'Heart-work' is an examination of the inner world of the covenanters; particularly with regard to authority, empowerment and affective experience. It examines the covenanting phenomenon of conversion, which placed believers in touch with a comforting, empowering and guiding inner sense. It explores the manifestations of this inner sense, and also considers the covenanting attitudes to reason, emotion and feeling which were influenced by the centrality of this spiritual inner sense in covenanting devotion. There has also been a study of its effects on both theories of authority and practical behaviour. Both the public political climate of declarations and polemic, and the personal spiritual arena of diaries, letters and autobiographies have been explored. Modes of worship and attitudes to ceremonies are covered, as is the response of normally disadvantaged groups such as women and the lower classes to covenanting Calvinism. Modern psychotherapy theory has been used in some cases to explain why certain processes and doctrines had certain effects. In conclusion, it seems that Scottish presbyterianism relied for its effects on breaking through to a deeper level of spiritual experience in its adherents. This experience, which was connected to feeling rather than reason, was open to all persons. It was connected with the doctrines of the 'mystical body of Christ' and of the covenant by which Christ's total sovereignty within and without was recognised. Those who experienced it were profoundly affected by it and often found themselves empowered to stand up to their social superiors as a result.

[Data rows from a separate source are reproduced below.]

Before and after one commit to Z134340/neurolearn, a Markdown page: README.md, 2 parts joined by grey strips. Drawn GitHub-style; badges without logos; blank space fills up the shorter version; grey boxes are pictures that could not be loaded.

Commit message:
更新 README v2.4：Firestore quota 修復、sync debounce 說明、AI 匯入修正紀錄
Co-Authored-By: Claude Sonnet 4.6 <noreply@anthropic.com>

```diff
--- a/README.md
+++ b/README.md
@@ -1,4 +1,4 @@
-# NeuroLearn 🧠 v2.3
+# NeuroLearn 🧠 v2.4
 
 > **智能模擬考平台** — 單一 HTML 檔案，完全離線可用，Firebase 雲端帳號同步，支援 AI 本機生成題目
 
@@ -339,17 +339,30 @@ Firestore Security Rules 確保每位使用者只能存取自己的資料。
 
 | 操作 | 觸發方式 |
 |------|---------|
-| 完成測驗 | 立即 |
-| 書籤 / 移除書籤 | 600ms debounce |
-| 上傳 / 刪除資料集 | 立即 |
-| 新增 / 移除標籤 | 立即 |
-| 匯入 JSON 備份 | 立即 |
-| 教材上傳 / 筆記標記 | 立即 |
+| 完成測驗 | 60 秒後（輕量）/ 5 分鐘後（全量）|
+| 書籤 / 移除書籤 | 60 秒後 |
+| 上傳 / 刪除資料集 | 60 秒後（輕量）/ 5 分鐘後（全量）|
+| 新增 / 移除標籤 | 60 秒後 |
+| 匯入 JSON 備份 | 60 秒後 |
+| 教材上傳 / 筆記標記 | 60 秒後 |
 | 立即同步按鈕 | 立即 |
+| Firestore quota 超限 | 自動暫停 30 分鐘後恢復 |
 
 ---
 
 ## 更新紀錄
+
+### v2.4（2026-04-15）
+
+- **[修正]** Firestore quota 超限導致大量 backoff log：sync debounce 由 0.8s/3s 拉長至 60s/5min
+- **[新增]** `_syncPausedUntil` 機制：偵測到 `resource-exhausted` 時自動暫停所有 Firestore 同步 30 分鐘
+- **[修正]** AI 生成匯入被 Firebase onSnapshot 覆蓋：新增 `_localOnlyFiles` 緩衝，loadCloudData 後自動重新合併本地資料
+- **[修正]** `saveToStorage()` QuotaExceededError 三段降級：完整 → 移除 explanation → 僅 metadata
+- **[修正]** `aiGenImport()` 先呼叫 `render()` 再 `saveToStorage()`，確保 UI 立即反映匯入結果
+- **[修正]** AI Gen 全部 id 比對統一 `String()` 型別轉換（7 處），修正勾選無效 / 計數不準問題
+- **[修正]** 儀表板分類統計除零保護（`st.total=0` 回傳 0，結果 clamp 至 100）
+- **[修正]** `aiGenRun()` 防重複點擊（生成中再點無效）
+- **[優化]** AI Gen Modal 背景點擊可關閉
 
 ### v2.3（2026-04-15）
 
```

This inner spiritual experience was the motive force behind covenanting practice, and efforts to foster and preserve it, led to clashes with the episcopalian royal establishment, since the experience itself was closely linked to a certain framework of devotions which its adherents would not suffer to see tampered with.